On the day this letter was handed out in class, students were not told it was fake. Though that was done intentionally as a way to introduce the utopia/dystopia unit, 7th grade teacher Jenn Winston told The World she would not do this again, or at least would use the letter differently next time.
“On Tuesday, I handed out what I said is a copy of a letter going out to their parents and that I was giving it to them as an involved school representative so they have a heads up,” Winston said. “We read through it and I asked how they felt ... the responses were fascinating.”
The fake letter was supposed to be issued by a government agency called “Involve,” describing a four-step process to help students be successful in life. Step one was to inject students with an implant to monitor social and emotional health, and that participation was mandatory.
Step two was to test students to determine their strengths, and step three was to assign them to a division where they would be best suited, which included Administrative, Operative, and Proletarian, which is a working class.
Step four was “their life-long fulfillment of implementing contribution and citizenship” to society.
After going through the letter on day one with her students, when they believed it to be real, Winston said two-thirds were upset.
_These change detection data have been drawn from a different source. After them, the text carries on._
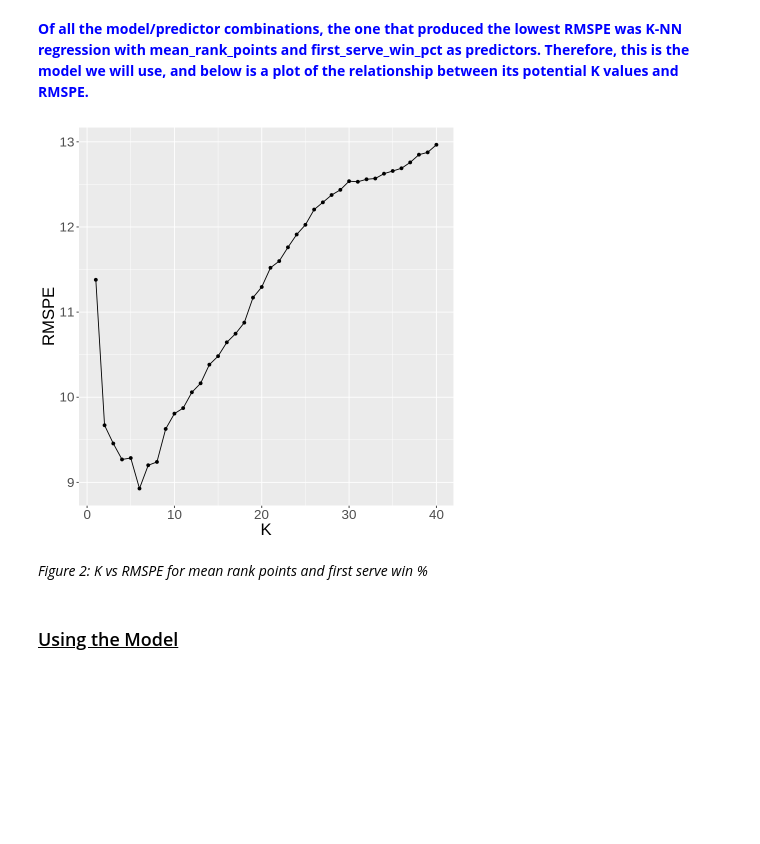
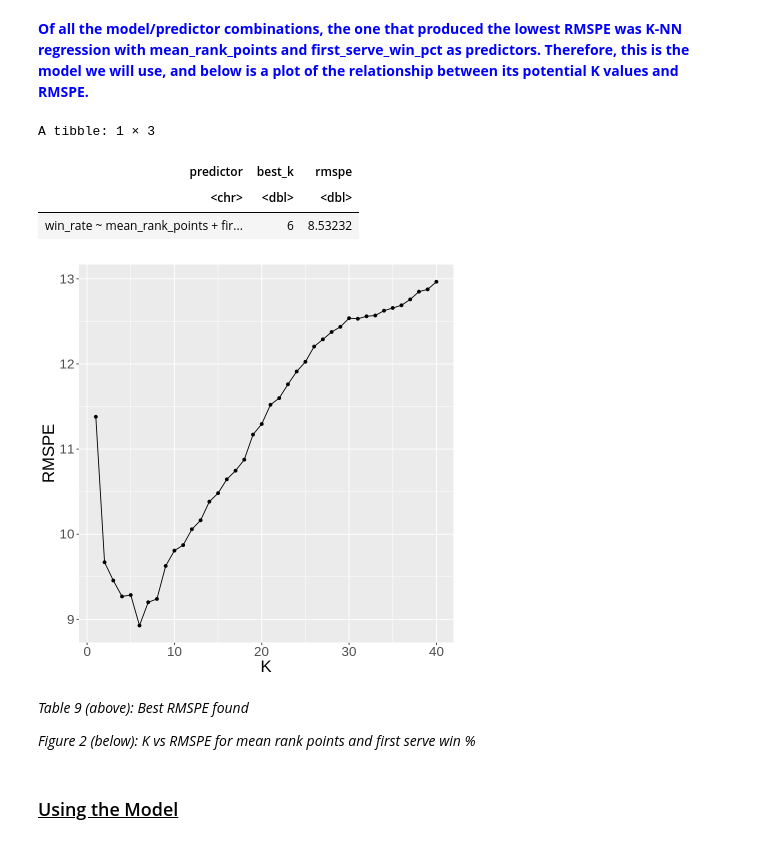
Before and after one commit to SimonYYL/DSCI_100_group19_group_project, a Jupyter notebook: Group_19_Final_Report.ipynb, the cells around one changed output. Drawn from its saved outputs; the diff is of its cells as text; code cells hidden in the pictures; blank space fills up the shorter version.

```diff
--- a/Group_19_Final_Report.ipynb
+++ b/Group_19_Final_Report.ipynb
@@ -435,6 +435,9 @@ Warning message:
 # %%
 multi_results %>%
     arrange(rmspe)
+
+best_pred <- multi_results %>%
+    slice(1)
 # %% [output]
 A tibble: 5 × 3
 | predictor | best_k | rmspe |
@@ -595,12 +598,19 @@ A tibble: 5 × 2
 *Table 8: RMSPE for Multi-Variable Linear Regression*
 # %% [markdown]
 <b style="color:blue">Of all the model/predictor combinations, the one that produced the lowest RMSPE was K-NN regression with mean_rank_points and first_serve_win_pct as predictors. Therefore, this is the model we will use, and below is a plot of the relationship between its potential K values and RMSPE.</b>
-# %%
-best_plot
-# %% [output]
-[figure, removed]
+# %%
+best_pred
+best_plot
+# %% [output]
+A tibble: 1 × 3
+| predictor | best_k | rmspe |
+| <chr> | <dbl> | <dbl> |
+| win_rate ~ mean_rank_points + fir... | 6 | 8.53232 |
+[figure, added]
 # %% [markdown]
-*Figure 2: K vs RMSPE for mean rank points and first serve win %*
+*Table 9 (above): Best RMSPE found*
+
+*Figure 2 (below): K vs RMSPE for mean rank points and first serve win %*
 # %% [markdown]
 ### <u> Using the Model </u>
 # %% [markdown]
```
Also changed, not shown: parts of 2 cells of this notebook.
Half of that group was upset about the shot with the implant, while the other half was upset they wouldn’t be able to choose their future career.
“But a third of them was excited this would happen,” she said. “Their whole demeanor was calm and relieved.”
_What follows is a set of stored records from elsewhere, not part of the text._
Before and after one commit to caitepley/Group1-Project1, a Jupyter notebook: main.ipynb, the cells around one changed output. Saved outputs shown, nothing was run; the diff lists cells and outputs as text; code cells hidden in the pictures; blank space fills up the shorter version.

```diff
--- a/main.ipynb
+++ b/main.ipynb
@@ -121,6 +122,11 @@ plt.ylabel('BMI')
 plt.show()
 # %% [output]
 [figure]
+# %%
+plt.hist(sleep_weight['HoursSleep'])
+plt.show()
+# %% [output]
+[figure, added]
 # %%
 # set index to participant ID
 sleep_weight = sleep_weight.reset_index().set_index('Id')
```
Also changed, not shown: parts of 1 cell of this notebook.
Of those, she said they were glad to not have to worry about their future.
“That sense of protection, a third of them clung to that,” she said. “Of the ones upset with it, about half said ‘it’s the government, so I guess it is okay.’”
Winston handed out the letter in the second period on Tuesday, Nov. 13. The idea was to let students believe it was real until Wednesday, Nov. 14 when she would explain the purpose behind the letter and the new unit they were studying.
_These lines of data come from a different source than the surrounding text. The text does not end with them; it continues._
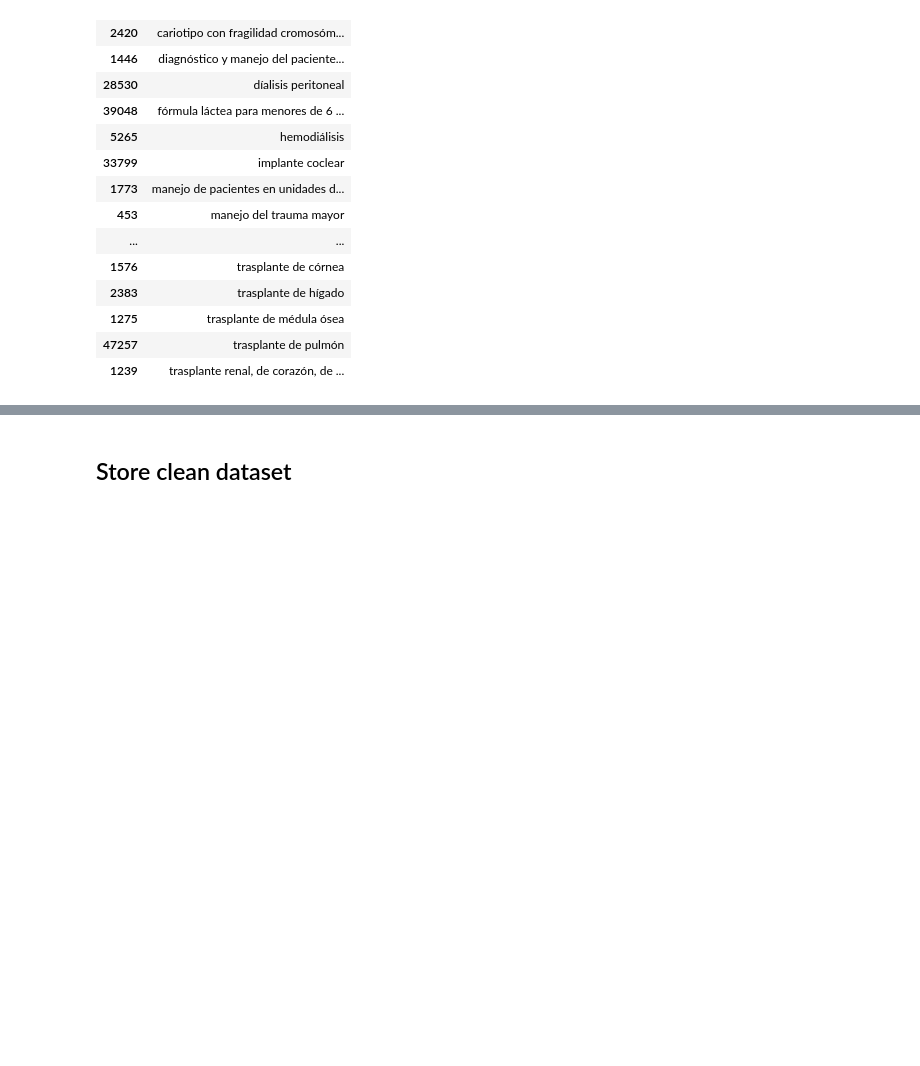
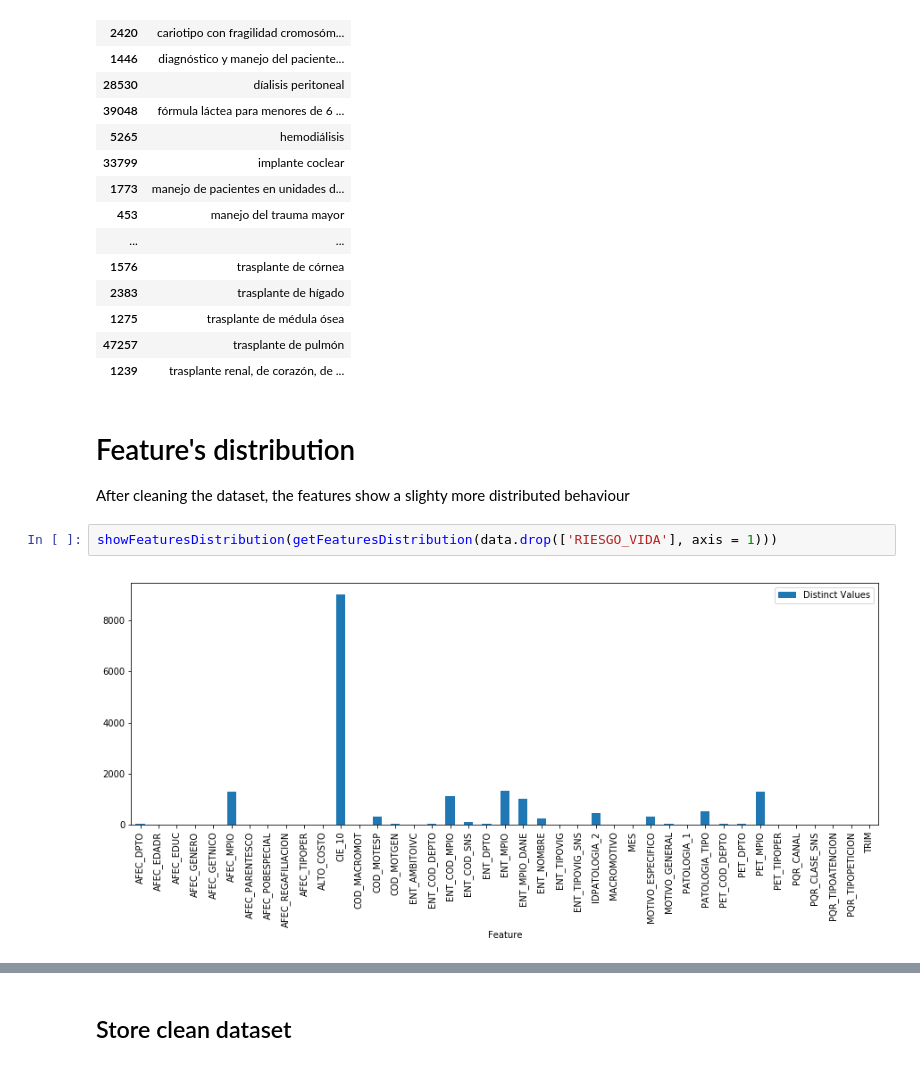
Before and after one commit to mrugeles/capstone-project, a Jupyter notebook: 1) Dataset - Cleaning.ipynb, the cells around one changed output, grey strips where cells are left out. Cells and saved outputs as stored; diff of their text form; blank space fills up the shorter version.

```diff
--- a/1) Dataset - Cleaning.ipynb
+++ b/1) Dataset - Cleaning.ipynb
@@ -408,3 +408,11 @@ display(data[['ALTO_COSTO']].drop_duplicates().sort_values(by=['ALTO_COSTO']))
 | 1275 | trasplante de médula ósea |
 | 47257 | trasplante de pulmón |
 | 1239 | trasplante renal, de corazón, de ... |
+# %% [markdown]
+# Feature's distribution
+
+After cleaning the dataset, the features show a slighty more distributed behaviour
+# %%
+showFeaturesDistribution(getFeaturesDistribution(data.drop(['RIESGO_VIDA'], axis = 1)))
+# %% [output]
+[figure, added]
```
Also changed, not shown: parts of 9 cells of this notebook, 30 other files.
However, after that second period class ended, Winston realized it would blow up beyond what she intended.
“I sent a copy of the fake letter to the parents and emailed them to let them know it is fake,” she said. “I said they are perfectly free to tell students it isn’t real, but I wouldn’t tell them until (Wednesday).”
When she did tell students on Wednesday that it wasn’t real, she stated off apologizing for any stress it caused them and let them know it wasn’t a prank.
“It was intended to get them to feel whatever reaction they came up with of the government taking over,” she said. “This is how it could happen and how an entity could take over and you trust the people saying these things. In real life, utopia has never happened because we all have free will and their personal reaction is perfect because it determines their future and how they react to outside forces.”
This letter specifically introduced the novel the class is now starting to read, which is City of Ember by Jeanne DuPrau.
“The parent’s reaction is completely valid, not knowing the background I had in mind,” Winston said. “The ones who didn’t get a chance to read my email, I told everyone today in class to please go home and tell your parents it wasn’t real. Hopefully tomorrow it will die down.”
The next time Winston plans on using this letter, she said, will be as propaganda instead of a thought-booster where students know immediately that it isn’t real.
“We apologize if folks were upset,” said Chad Putman, director of teaching and learning with the Coos Bay School District. “That wasn’t our intent with the lesson. Most of our curriculum goes through an adoption process. At times there are other lessons our teachers use to enrich the content and this is an example of that.”
“This was a learning experience,” he added. “We will adjust accordingly. It sounds like we’re on the right track, but don’t want to worry students or parents.”
After all was said and done, Winston had students tell her “this was a cool idea.”
“I may have gone about it in an unconventional way, but they are excited,” she said. “I am sincerely apologetic for any stress I caused.”